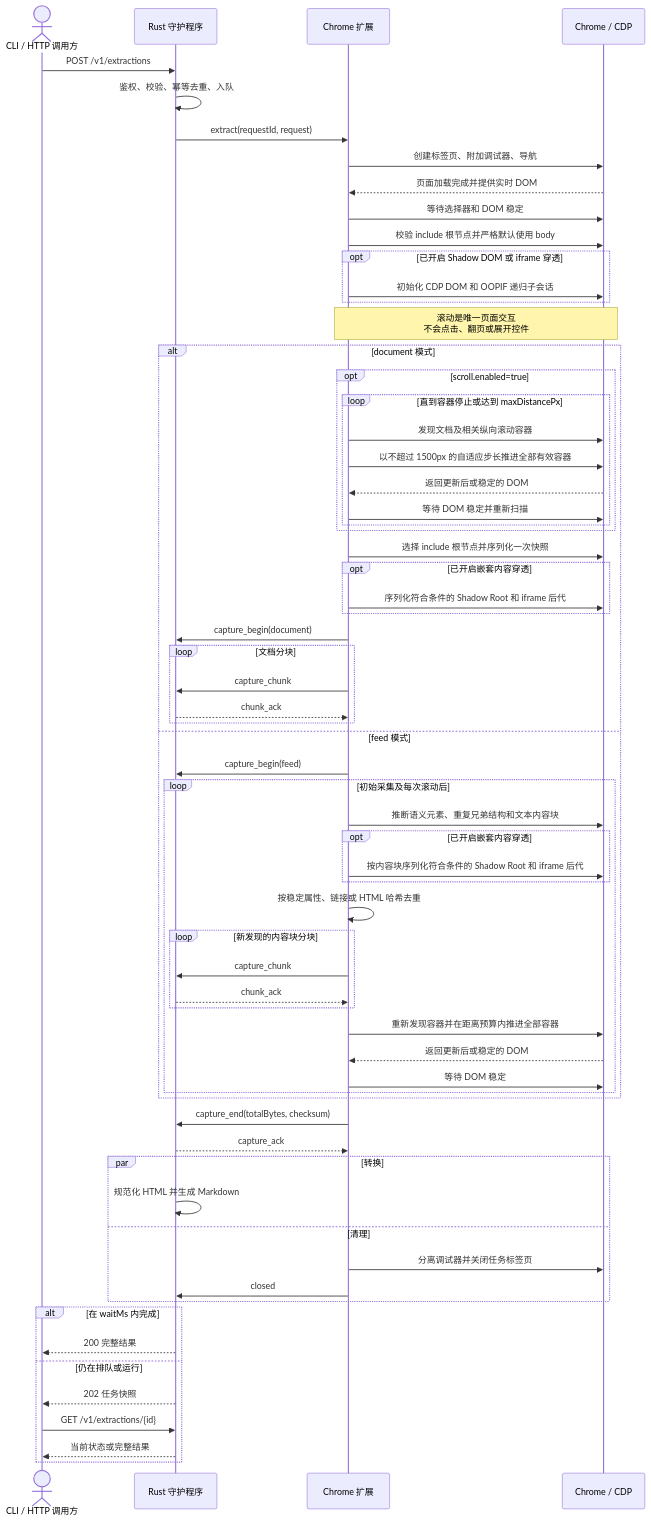
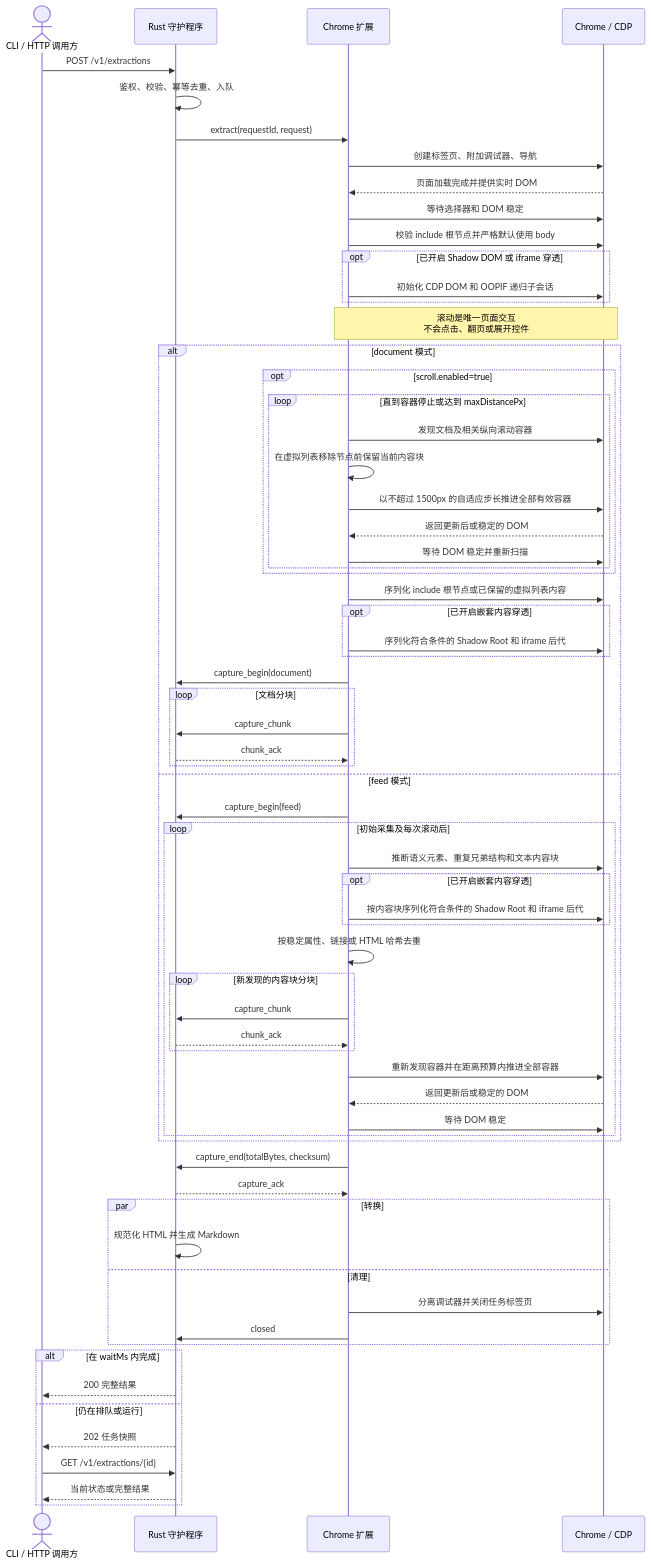
One commit to Joey-Kot/Browser-Extractor changed the second of 5 diagrams in README_ZH.md. Above: the diagram before and after it, drawn with Mermaid. The commit also changed other lines of this file and 22 other files, not shown here.

````diff
--- a/README_ZH.md
+++ b/README_ZH.md
@@ -76,69 +76,70 @@
 ```mermaid
 sequenceDiagram
     actor Client as CLI / HTTP 调用方
     participant Daemon as Rust 守护程序
     participant Extension as Chrome 扩展
     participant Chrome as Chrome / CDP
 
     Client->>Daemon: POST /v1/extractions
     Daemon->>Daemon: 鉴权、校验、幂等去重、入队
     Daemon->>Extension: extract(requestId, request)
     Extension->>Chrome: 创建标签页、附加调试器、导航
     Chrome-->>Extension: 页面加载完成并提供实时 DOM
     Extension->>Chrome: 等待选择器和 DOM 稳定
     Extension->>Chrome: 校验 include 根节点并严格默认使用 body
     opt 已开启 Shadow DOM 或 iframe 穿透
         Extension->>Chrome: 初始化 CDP DOM 和 OOPIF 递归子会话
     end
     Note over Extension,Chrome: 滚动是唯一页面交互<br/>不会点击、翻页或展开控件
     alt document 模式
         opt scroll.enabled=true
             loop 直到容器停止或达到 maxDistancePx
                 Extension->>Chrome: 发现文档及相关纵向滚动容器
+                Extension->>Extension: 在虚拟列表移除节点前保留当前内容块
                 Extension->>Chrome: 以不超过 1500px 的自适应步长推进全部有效容器
                 Chrome-->>Extension: 返回更新后或稳定的 DOM
                 Extension->>Chrome: 等待 DOM 稳定并重新扫描
             end
         end
-        Extension->>Chrome: 选择 include 根节点并序列化一次快照
+        Extension->>Chrome: 序列化 include 根节点或已保留的虚拟列表内容
         opt 已开启嵌套内容穿透
             Extension->>Chrome: 序列化符合条件的 Shadow Root 和 iframe 后代
         end
         Extension->>Daemon: capture_begin(document)
         loop 文档分块
             Extension->>Daemon: capture_chunk
             Daemon-->>Extension: chunk_ack
         end
     else feed 模式
         Extension->>Daemon: capture_begin(feed)
         loop 初始采集及每次滚动后
             Extension->>Chrome: 推断语义元素、重复兄弟结构和文本内容块
             opt 已开启嵌套内容穿透
                 Extension->>Chrome: 按内容块序列化符合条件的 Shadow Root 和 iframe 后代
             end
             Extension->>Extension: 按稳定属性、链接或 HTML 哈希去重
             loop 新发现的内容块分块
                 Extension->>Daemon: capture_chunk
                 Daemon-->>Extension: chunk_ack
             end
             Extension->>Chrome: 重新发现容器并在距离预算内推进全部容器
             Chrome-->>Extension: 返回更新后或稳定的 DOM
             Extension->>Chrome: 等待 DOM 稳定
         end
     end
     Extension->>Daemon: capture_end(totalBytes, checksum)
     Daemon-->>Extension: capture_ack
     par 转换
         Daemon->>Daemon: 规范化 HTML 并生成 Markdown
     and 清理
         Extension->>Chrome: 分离调试器并关闭任务标签页
         Extension->>Daemon: closed
     end
     alt 在 waitMs 内完成
         Daemon-->>Client: 200 完整结果
     else 仍在排队或运行
         Daemon-->>Client: 202 任务快照
         Client->>Daemon: GET /v1/extractions/{id}
         Daemon-->>Client: 当前状态或完整结果
     end
 ```
````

#####

* **THE TASK**
Go through the material above and repeat it exactly. Omit the pictures.

* **WRITTEN ANSWER**
One commit to Joey-Kot/Browser-Extractor changed the second of 5 diagrams in README_ZH.md. Above: the diagram before and after it, drawn with Mermaid. The commit also changed other lines of this file and 22 other files, not shown here.

````diff
--- a/README_ZH.md
+++ b/README_ZH.md
@@ -76,69 +76,70 @@
 ```mermaid
 sequenceDiagram
     actor Client as CLI / HTTP 调用方
     participant Daemon as Rust 守护程序
     participant Extension as Chrome 扩展
     participant Chrome as Chrome / CDP
 
     Client->>Daemon: POST /v1/extractions
     Daemon->>Daemon: 鉴权、校验、幂等去重、入队
     Daemon->>Extension: extract(requestId, request)
     Extension->>Chrome: 创建标签页、附加调试器、导航
     Chrome-->>Extension: 页面加载完成并提供实时 DOM
     Extension->>Chrome: 等待选择器和 DOM 稳定
     Extension->>Chrome: 校验 include 根节点并严格默认使用 body
     opt 已开启 Shadow DOM 或 iframe 穿透
         Extension->>Chrome: 初始化 CDP DOM 和 OOPIF 递归子会话
     end
     Note over Extension,Chrome: 滚动是唯一页面交互<br/>不会点击、翻页或展开控件
     alt document 模式
         opt scroll.enabled=true
             loop 直到容器停止或达到 maxDistancePx
                 Extension->>Chrome: 发现文档及相关纵向滚动容器
+                Extension->>Extension: 在虚拟列表移除节点前保留当前内容块
                 Extension->>Chrome: 以不超过 1500px 的自适应步长推进全部有效容器
                 Chrome-->>Extension: 返回更新后或稳定的 DOM
                 Extension->>Chrome: 等待 DOM 稳定并重新扫描
             end
         end
-        Extension->>Chrome: 选择 include 根节点并序列化一次快照
+        Extension->>Chrome: 序列化 include 根节点或已保留的虚拟列表内容
         opt 已开启嵌套内容穿透
             Extension->>Chrome: 序列化符合条件的 Shadow Root 和 iframe 后代
         end
         Extension->>Daemon: capture_begin(document)
         loop 文档分块
             Extension->>Daemon: capture_chunk
             Daemon-->>Extension: chunk_ack
         end
     else feed 模式
         Extension->>Daemon: capture_begin(feed)
         loop 初始采集及每次滚动后
             Extension->>Chrome: 推断语义元素、重复兄弟结构和文本内容块
             opt 已开启嵌套内容穿透
                 Extension->>Chrome: 按内容块序列化符合条件的 Shadow Root 和 iframe 后代
             end
             Extension->>Extension: 按稳定属性、链接或 HTML 哈希去重
             loop 新发现的内容块分块
                 Extension->>Daemon: capture_chunk
                 Daemon-->>Extension: chunk_ack
             end
             Extension->>Chrome: 重新发现容器并在距离预算内推进全部容器
             Chrome-->>Extension: 返回更新后或稳定的 DOM
             Extension->>Chrome: 等待 DOM 稳定
         end
     end
     Extension->>Daemon: capture_end(totalBytes, checksum)
     Daemon-->>Extension: capture_ack
     par 转换
         Daemon->>Daemon: 规范化 HTML 并生成 Markdown
     and 清理
         Extension->>Chrome: 分离调试器并关闭任务标签页
         Extension->>Daemon: closed
     end
     alt 在 waitMs 内完成
         Daemon-->>Client: 200 完整结果
     else 仍在排队或运行
         Daemon-->>Client: 202 任务快照
         Client->>Daemon: GET /v1/extractions/{id}
         Daemon-->>Client: 当前状态或完整结果
     end
 ```
````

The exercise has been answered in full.